* **Code change snippets**
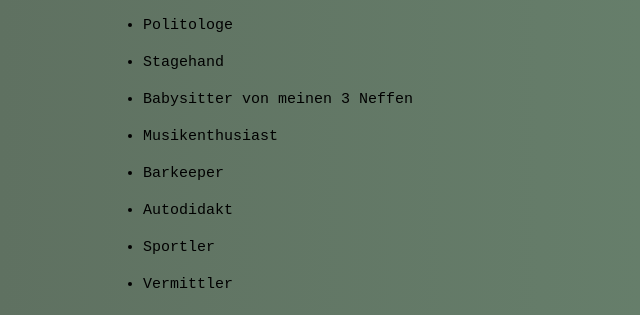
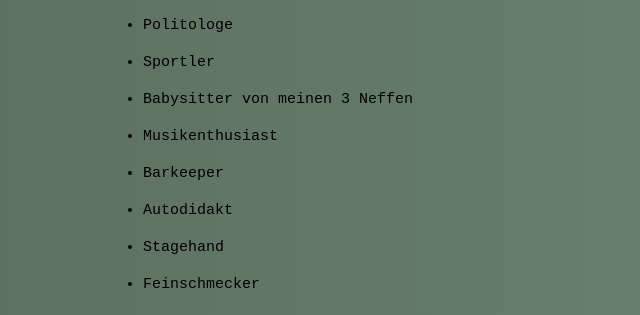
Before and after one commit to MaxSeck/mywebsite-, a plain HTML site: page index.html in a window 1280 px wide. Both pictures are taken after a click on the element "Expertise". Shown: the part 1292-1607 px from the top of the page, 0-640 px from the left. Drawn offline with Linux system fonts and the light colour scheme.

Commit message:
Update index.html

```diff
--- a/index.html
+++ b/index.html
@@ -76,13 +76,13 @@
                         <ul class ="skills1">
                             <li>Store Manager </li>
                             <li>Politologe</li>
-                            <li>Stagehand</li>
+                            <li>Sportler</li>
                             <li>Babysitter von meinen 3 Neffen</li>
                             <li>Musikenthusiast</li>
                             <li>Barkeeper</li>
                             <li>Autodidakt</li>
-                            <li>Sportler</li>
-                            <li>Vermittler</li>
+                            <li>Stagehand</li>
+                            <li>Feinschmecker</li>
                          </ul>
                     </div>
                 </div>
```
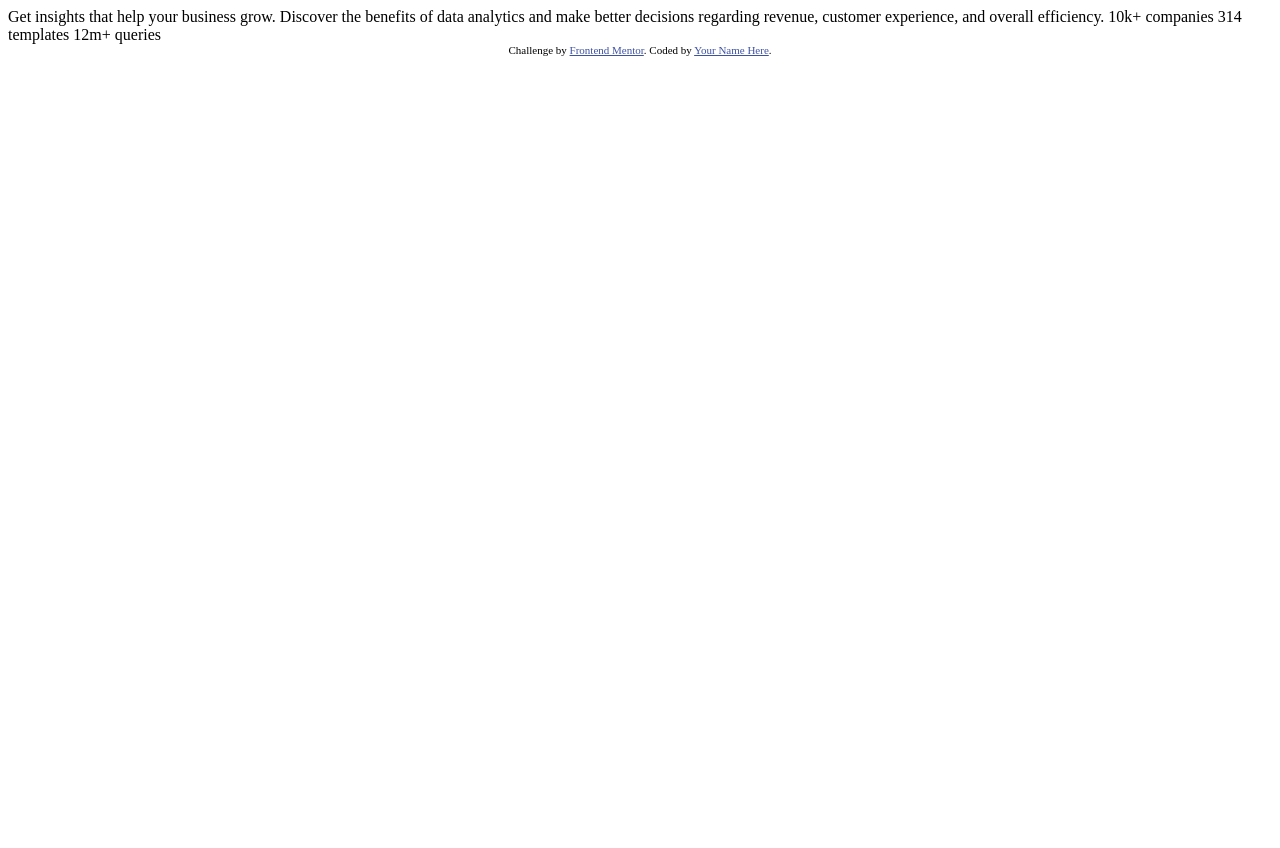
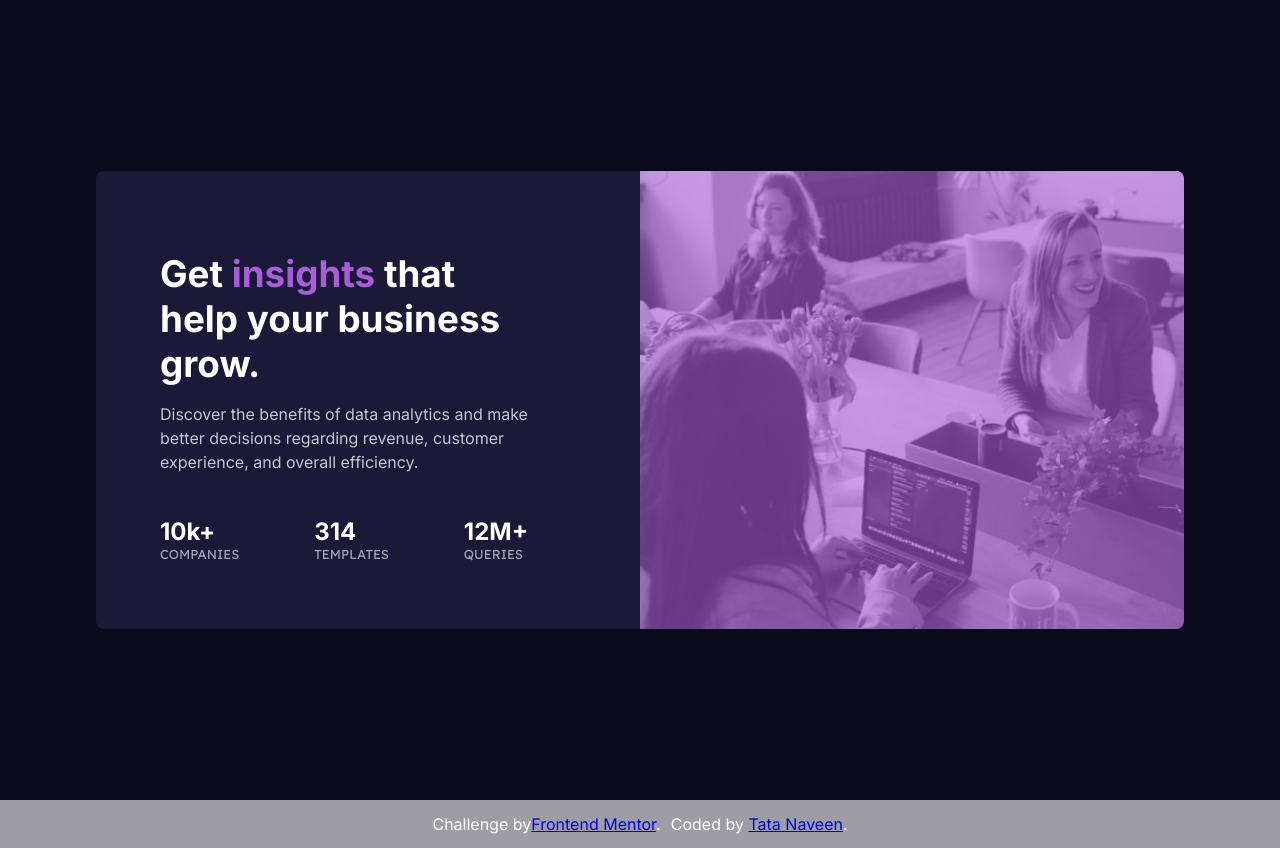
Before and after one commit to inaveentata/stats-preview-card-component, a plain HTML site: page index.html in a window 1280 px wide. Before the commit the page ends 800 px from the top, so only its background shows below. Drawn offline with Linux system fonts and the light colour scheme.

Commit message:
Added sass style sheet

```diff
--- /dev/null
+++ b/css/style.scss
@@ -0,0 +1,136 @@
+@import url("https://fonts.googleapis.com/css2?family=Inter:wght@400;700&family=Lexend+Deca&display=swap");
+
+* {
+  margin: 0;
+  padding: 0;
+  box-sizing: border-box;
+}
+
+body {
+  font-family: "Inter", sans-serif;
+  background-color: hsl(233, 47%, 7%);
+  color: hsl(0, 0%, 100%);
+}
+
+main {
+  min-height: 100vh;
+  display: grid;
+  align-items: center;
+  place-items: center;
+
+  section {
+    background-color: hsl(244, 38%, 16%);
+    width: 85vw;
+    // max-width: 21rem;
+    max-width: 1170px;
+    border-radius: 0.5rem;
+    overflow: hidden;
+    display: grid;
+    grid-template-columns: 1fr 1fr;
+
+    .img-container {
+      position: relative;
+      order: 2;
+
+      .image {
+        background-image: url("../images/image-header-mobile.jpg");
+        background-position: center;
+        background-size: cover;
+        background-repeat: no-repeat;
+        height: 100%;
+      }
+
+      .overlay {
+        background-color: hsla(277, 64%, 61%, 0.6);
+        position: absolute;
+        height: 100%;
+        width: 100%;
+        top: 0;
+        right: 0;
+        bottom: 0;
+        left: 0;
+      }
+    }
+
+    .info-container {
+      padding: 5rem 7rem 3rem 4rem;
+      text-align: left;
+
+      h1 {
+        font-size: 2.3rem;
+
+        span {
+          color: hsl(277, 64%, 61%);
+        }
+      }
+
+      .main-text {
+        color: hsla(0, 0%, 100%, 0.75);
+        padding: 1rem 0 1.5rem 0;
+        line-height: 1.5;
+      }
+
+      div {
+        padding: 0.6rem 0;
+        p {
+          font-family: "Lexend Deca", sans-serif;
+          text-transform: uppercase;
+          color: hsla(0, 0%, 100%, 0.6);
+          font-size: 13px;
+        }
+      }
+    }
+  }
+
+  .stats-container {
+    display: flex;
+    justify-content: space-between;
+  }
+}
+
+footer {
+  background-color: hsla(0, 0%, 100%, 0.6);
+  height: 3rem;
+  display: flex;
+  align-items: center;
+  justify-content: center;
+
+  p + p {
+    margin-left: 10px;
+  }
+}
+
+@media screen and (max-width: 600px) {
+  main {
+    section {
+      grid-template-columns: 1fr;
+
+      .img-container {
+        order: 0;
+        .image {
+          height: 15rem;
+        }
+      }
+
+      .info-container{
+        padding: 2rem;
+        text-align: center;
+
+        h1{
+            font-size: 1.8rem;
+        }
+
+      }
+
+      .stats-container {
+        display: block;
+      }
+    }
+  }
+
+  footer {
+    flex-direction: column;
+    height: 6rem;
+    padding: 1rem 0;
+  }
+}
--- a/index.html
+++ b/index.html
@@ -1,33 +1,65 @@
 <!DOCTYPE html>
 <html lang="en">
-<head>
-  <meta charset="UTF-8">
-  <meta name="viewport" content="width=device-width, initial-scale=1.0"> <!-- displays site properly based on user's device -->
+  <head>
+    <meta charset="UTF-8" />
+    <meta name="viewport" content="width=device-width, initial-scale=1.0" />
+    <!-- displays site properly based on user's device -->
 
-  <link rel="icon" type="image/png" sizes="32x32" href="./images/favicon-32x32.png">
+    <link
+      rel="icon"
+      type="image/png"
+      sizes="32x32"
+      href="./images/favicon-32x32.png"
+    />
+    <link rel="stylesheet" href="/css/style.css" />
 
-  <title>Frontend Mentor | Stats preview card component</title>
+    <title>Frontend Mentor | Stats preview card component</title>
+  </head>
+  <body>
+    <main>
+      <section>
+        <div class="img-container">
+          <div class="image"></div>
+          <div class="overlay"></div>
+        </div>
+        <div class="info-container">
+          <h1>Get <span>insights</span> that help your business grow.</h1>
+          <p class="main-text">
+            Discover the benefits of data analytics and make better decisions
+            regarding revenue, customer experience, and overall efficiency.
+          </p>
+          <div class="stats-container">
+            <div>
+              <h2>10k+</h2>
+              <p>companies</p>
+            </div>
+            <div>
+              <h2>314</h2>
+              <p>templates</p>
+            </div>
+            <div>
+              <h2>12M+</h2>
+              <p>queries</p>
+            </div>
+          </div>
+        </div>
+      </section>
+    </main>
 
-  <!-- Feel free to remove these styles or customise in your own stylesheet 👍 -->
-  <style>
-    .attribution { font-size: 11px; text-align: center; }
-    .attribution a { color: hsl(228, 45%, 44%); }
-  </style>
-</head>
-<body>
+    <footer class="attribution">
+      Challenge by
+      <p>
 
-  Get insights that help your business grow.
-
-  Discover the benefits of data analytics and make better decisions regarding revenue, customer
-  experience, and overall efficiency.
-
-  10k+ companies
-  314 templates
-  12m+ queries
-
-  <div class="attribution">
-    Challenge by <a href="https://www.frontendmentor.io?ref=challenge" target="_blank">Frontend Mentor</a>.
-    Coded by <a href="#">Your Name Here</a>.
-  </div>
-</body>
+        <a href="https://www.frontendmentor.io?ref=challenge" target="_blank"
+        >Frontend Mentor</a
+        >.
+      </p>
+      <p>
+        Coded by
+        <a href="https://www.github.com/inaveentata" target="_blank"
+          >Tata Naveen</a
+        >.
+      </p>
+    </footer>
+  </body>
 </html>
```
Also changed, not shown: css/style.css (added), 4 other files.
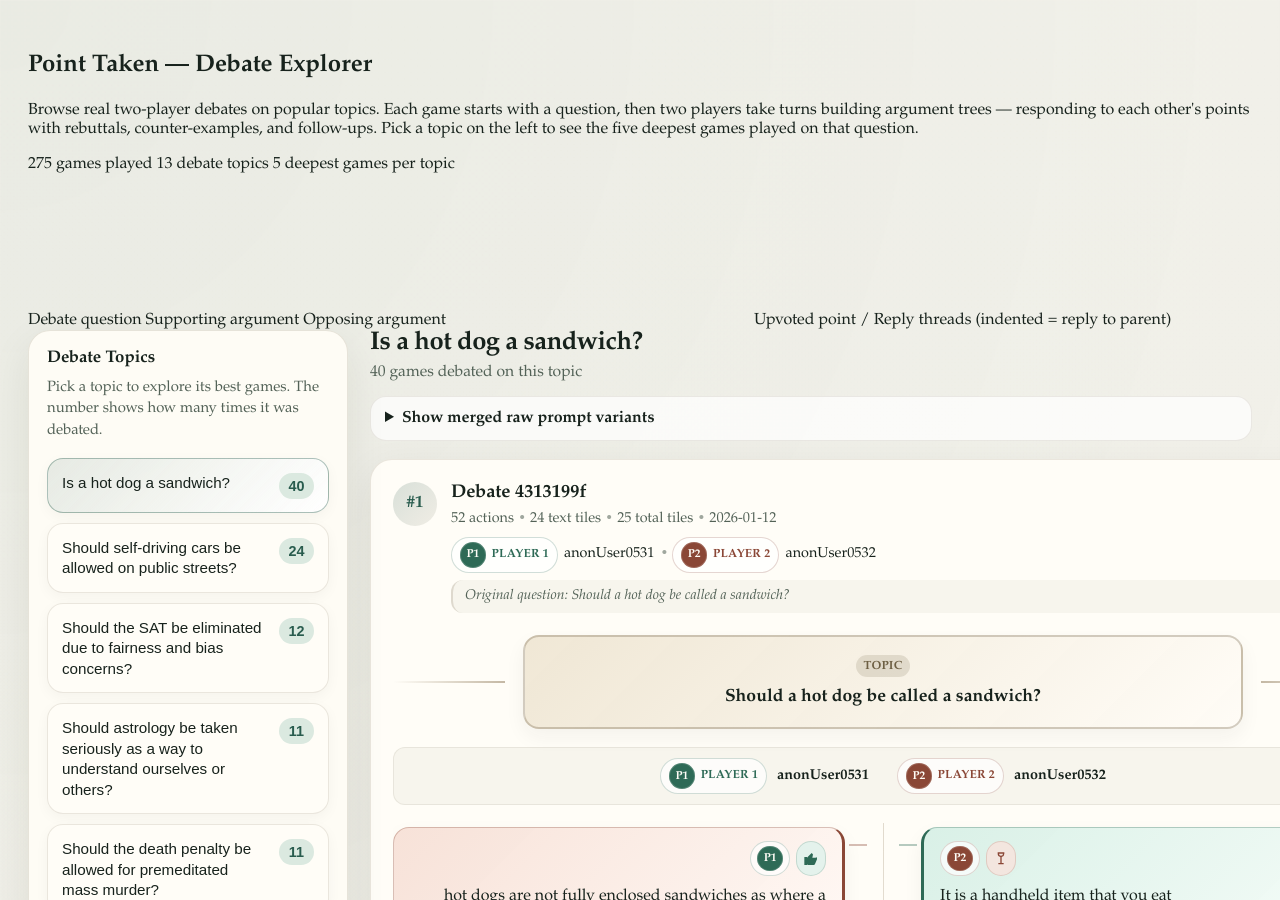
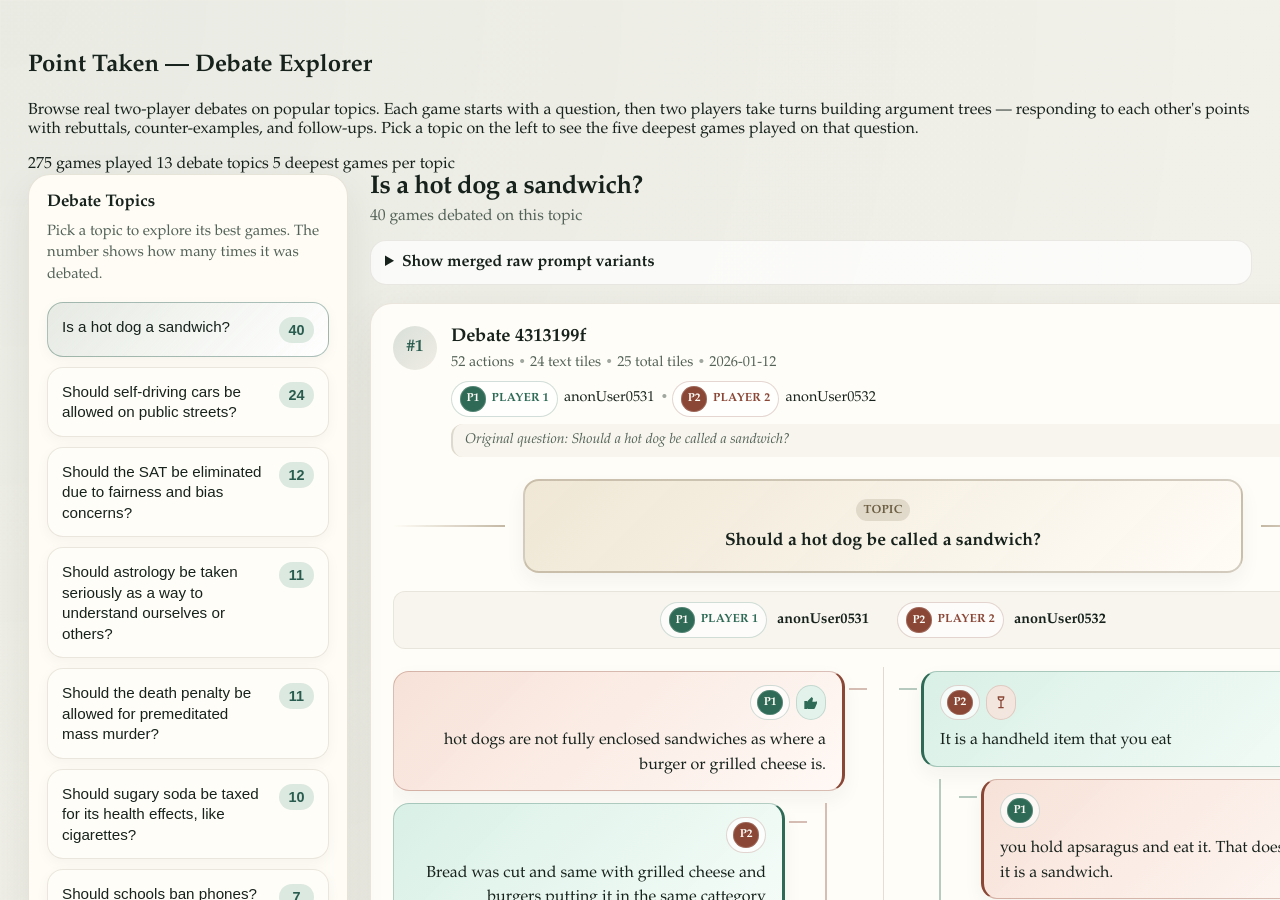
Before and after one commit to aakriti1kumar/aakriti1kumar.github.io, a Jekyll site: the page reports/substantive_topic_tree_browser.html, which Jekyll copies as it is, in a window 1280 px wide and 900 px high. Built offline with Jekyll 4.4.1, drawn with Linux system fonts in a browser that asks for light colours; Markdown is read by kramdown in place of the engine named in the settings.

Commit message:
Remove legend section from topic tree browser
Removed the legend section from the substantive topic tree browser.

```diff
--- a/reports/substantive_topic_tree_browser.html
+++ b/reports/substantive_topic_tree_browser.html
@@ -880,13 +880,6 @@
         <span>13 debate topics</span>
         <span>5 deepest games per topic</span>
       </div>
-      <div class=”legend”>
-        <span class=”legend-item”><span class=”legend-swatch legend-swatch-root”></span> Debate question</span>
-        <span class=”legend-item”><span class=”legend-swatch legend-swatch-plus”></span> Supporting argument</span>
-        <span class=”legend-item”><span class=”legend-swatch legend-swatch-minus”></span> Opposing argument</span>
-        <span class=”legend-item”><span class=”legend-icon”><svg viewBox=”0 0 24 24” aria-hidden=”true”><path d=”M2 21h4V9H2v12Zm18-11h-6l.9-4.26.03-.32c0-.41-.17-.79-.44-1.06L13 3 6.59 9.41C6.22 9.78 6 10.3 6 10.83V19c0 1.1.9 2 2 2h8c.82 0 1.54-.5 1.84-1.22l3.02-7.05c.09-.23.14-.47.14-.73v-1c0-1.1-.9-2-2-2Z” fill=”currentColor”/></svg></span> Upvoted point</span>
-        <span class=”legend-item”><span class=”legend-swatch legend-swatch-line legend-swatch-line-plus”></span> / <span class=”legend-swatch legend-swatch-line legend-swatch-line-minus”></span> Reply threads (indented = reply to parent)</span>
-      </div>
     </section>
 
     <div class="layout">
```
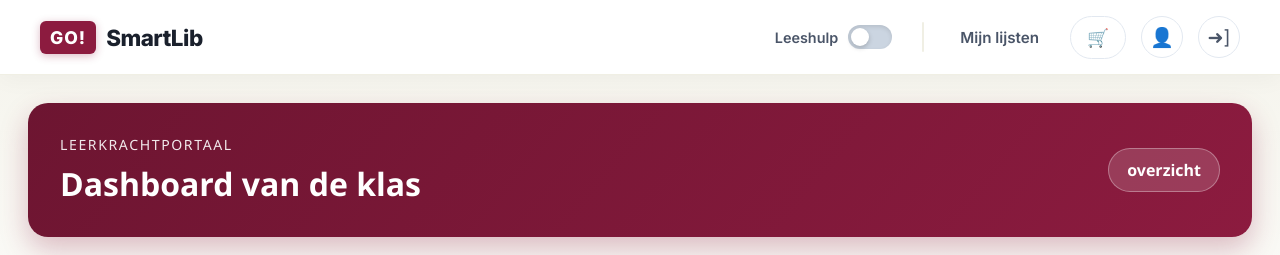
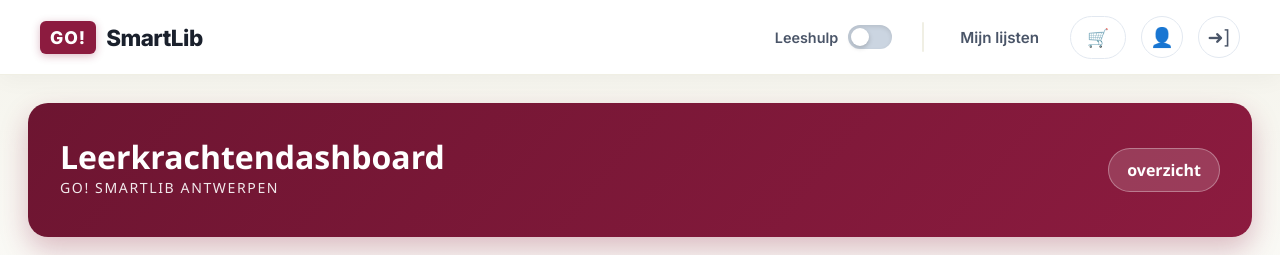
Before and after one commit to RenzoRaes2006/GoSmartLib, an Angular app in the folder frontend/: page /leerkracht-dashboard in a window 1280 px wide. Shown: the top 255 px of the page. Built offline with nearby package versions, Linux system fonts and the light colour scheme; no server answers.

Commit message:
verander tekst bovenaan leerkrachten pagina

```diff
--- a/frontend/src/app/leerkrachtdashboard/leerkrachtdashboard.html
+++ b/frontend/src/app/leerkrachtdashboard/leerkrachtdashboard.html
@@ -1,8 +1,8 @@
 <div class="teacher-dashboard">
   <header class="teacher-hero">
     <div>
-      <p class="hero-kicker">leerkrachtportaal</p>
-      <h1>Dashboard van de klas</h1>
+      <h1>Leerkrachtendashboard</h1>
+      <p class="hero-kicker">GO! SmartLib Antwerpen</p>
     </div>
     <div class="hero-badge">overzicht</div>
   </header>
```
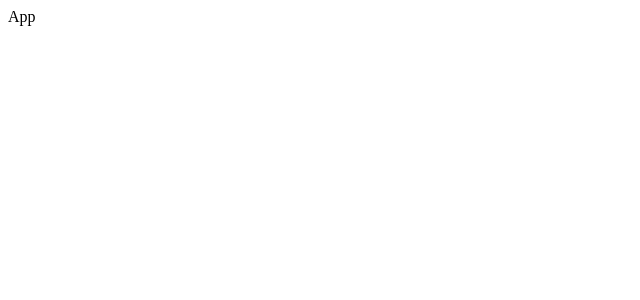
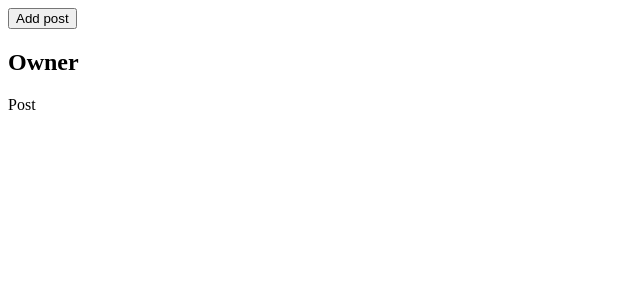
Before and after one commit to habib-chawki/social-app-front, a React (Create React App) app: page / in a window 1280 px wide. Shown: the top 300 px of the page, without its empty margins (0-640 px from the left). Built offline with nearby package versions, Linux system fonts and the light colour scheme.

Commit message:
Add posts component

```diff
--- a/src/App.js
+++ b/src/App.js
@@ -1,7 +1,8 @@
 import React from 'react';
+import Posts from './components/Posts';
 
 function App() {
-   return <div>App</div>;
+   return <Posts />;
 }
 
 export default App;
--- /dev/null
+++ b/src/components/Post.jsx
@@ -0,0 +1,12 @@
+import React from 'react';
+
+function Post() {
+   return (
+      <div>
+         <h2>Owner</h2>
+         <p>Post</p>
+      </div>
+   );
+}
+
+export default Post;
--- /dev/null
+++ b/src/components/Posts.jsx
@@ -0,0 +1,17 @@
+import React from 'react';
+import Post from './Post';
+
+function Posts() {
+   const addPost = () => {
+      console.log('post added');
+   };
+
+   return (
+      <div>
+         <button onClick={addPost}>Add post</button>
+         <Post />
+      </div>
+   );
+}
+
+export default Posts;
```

* **Exercise aim**
Before answering, count every line of the data that holds the word "left"; the reply is that number only.

* **Result for this task**
5